Inside Edition visited the tiny village and the home where MacLeod lived together with her parents and nine siblings. The home remains in the family.
Local historical writer Ian Stephen told Inside Edition that times were tough when MacLeod was growing up.
“This was not an easy place to make a living,” he said. “You have displaced communities; this is the aftermath of the First World War, between the wars, uneasy political times, and depression. So here we have someone who had very little choice but to try and make a new life."
In 1930, when she was only 17, MacLeod decided to pack her bags and move from her humble home all the way to New York City, where she planned to work as a maid. She left home with only $50 in her pocket and no plans to return.
She arrived on Ellis Island by ship.
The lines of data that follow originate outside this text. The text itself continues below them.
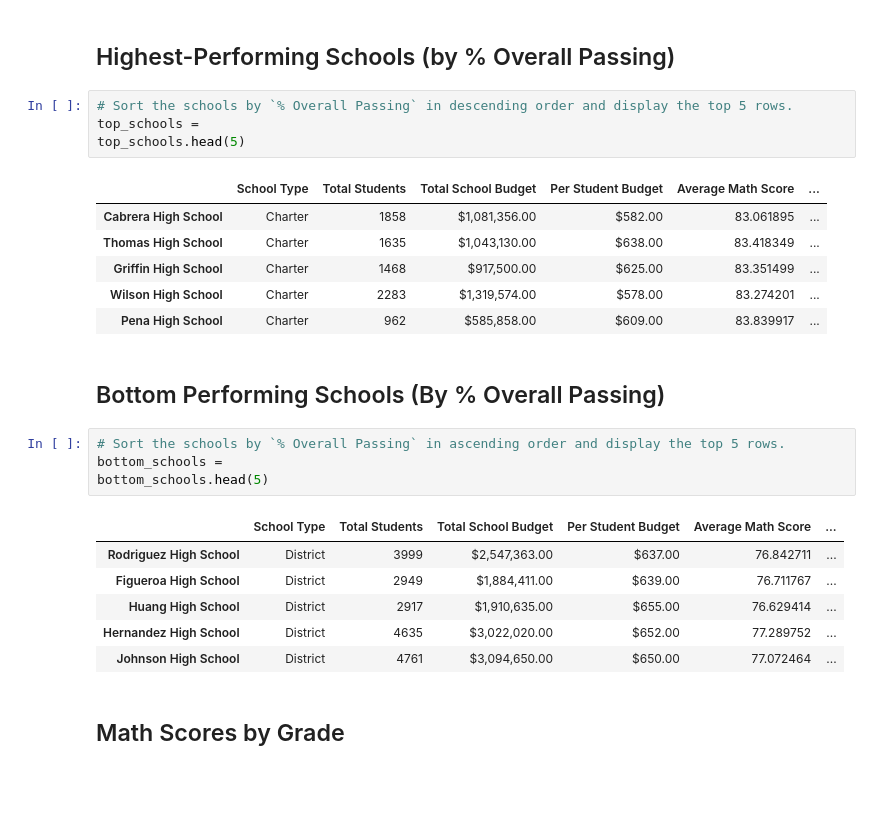
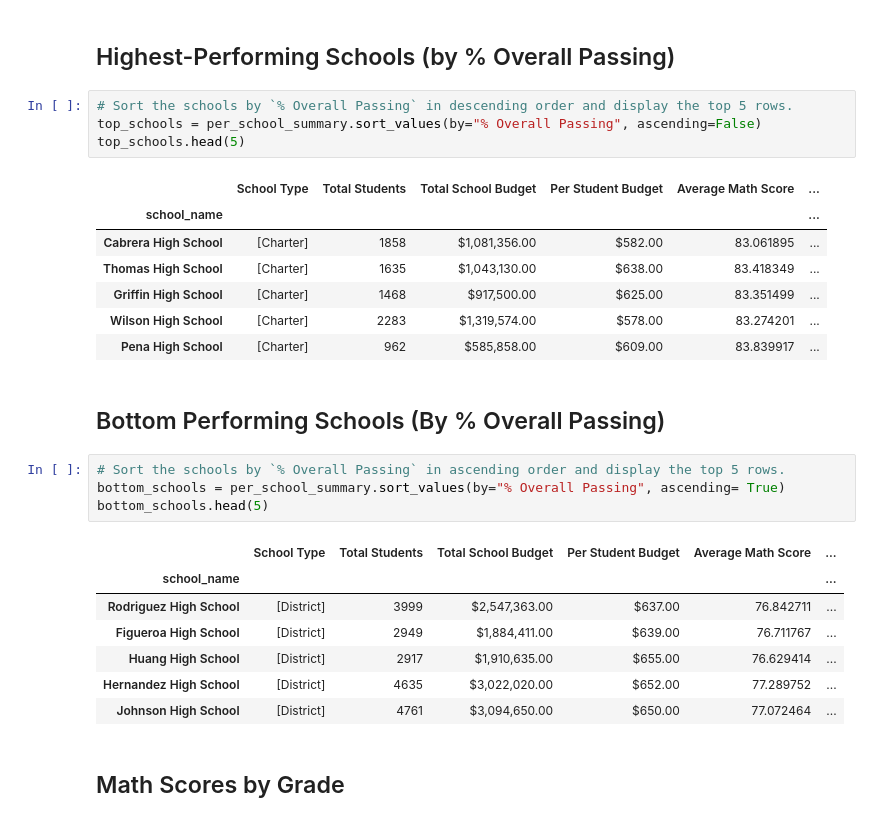
Before and after one commit to hhodek/pandas-challenge, a Jupyter notebook: PyCitySchools/PyCitySchools_starter.ipynb, the cells around one changed output. Drawn from its saved outputs; the diff is of its cells as text; blank space fills up the shorter version.

Commit message:
Overall school #2

```diff
--- a/PyCitySchools/PyCitySchools_starter.ipynb
+++ b/PyCitySchools/PyCitySchools_starter.ipynb
@@ -313,28 +313,30 @@ per_school_summary
 ## Highest-Performing Schools (by % Overall Passing)
 # %%
 # Sort the schools by `% Overall Passing` in descending order and display the top 5 rows.
-top_schools =
+top_schools = per_school_summary.sort_values(by="% Overall Passing", ascending=False)
 top_schools.head(5)
 # %% [output]
 |  | School Type | Total Students | Total School Budget | Per Student Budget | Average Math Score | ... |
-| Cabrera High School | Charter | 1858 | $1,081,356.00 | $582.00 | 83.061895 | ... |
-| Thomas High School | Charter | 1635 | $1,043,130.00 | $638.00 | 83.418349 | ... |
-| Griffin High School | Charter | 1468 | $917,500.00 | $625.00 | 83.351499 | ... |
-| Wilson High School | Charter | 2283 | $1,319,574.00 | $578.00 | 83.274201 | ... |
-| Pena High School | Charter | 962 | $585,858.00 | $609.00 | 83.839917 | ... |
+| school_name |  |  |  |  |  | ... |
+| Cabrera High School | [Charter] | 1858 | $1,081,356.00 | $582.00 | 83.061895 | ... |
+| Thomas High School | [Charter] | 1635 | $1,043,130.00 | $638.00 | 83.418349 | ... |
+| Griffin High School | [Charter] | 1468 | $917,500.00 | $625.00 | 83.351499 | ... |
+| Wilson High School | [Charter] | 2283 | $1,319,574.00 | $578.00 | 83.274201 | ... |
+| Pena High School | [Charter] | 962 | $585,858.00 | $609.00 | 83.839917 | ... |
 # %% [markdown]
 ## Bottom Performing Schools (By % Overall Passing)
 # %%
 # Sort the schools by `% Overall Passing` in ascending order and display the top 5 rows.
-bottom_schools =
+bottom_schools = per_school_summary.sort_values(by="% Overall Passing", ascending= True)
 bottom_schools.head(5)
 # %% [output]
 |  | School Type | Total Students | Total School Budget | Per Student Budget | Average Math Score | ... |
-| Rodriguez High School | District | 3999 | $2,547,363.00 | $637.00 | 76.842711 | ... |
-| Figueroa High School | District | 2949 | $1,884,411.00 | $639.00 | 76.711767 | ... |
-| Huang High School | District | 2917 | $1,910,635.00 | $655.00 | 76.629414 | ... |
-| Hernandez High School | District | 4635 | $3,022,020.00 | $652.00 | 77.289752 | ... |
-| Johnson High School | District | 4761 | $3,094,650.00 | $650.00 | 77.072464 | ... |
+| school_name |  |  |  |  |  | ... |
+| Rodriguez High School | [District] | 3999 | $2,547,363.00 | $637.00 | 76.842711 | ... |
+| Figueroa High School | [District] | 2949 | $1,884,411.00 | $639.00 | 76.711767 | ... |
+| Huang High School | [District] | 2917 | $1,910,635.00 | $655.00 | 76.629414 | ... |
+| Hernandez High School | [District] | 4635 | $3,022,020.00 | $652.00 | 77.289752 | ... |
+| Johnson High School | [District] | 4761 | $3,094,650.00 | $650.00 | 77.072464 | ... |
 # %% [markdown]
 ## Math Scores by Grade
 # %%
```
Also changed, not shown: parts of 3 cells of this notebook.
Immigration records described her as having fair hair, a fair complexion, blue eyes and standing 5-foot-8.
Nina Burleigh, author of “Golden Handcuffs: The Secret History of Trump's Women,” spoke to Inside Edition about the president’s mother. "She goes to work as a maid in the closest thing to an American castle that existed then, the Carnegie household. Andrew Carnegie was a Scot and there was a connection,” she said.
MacLeod lived in this building in Astoria, Queens, when she met real estate developer Fred Trump at a party. They quickly married in 1936 and went on to have five children, including now-President Trump.
The relationship between mother and son relationship reportedly wasn't always warm and fuzzy, though. He tends to avoid speaking about his mom's modest upbringing. "Up from the bootstraps isn't really his thing right?" said Burleigh. "The Trump name is synonymous with class. It's classy, it's royal. It's gilt it's gold."
After his inauguration, Trump prominently displayed a photo of his father in the Oval Office, but there was no sign of his mother initially, though he eventually he added one of her and paid tribute to her last Mother's Day.
"My mother was a great person. I learned so much from my mother. So much of what I’ve done and so much of what I’ve become is because of my mother,” he said.
Trump visited his mother's ancestral home in Scotland just once, in 2008, when he was looking for a spot to open a golf course. He spent only about 90 seconds inside the home before continuing on his business trip.
He spoke with the local press at the time, saying: "It’s nice to be here. My mother never lost her feeling for Scotland, she loved Scotland more than anything."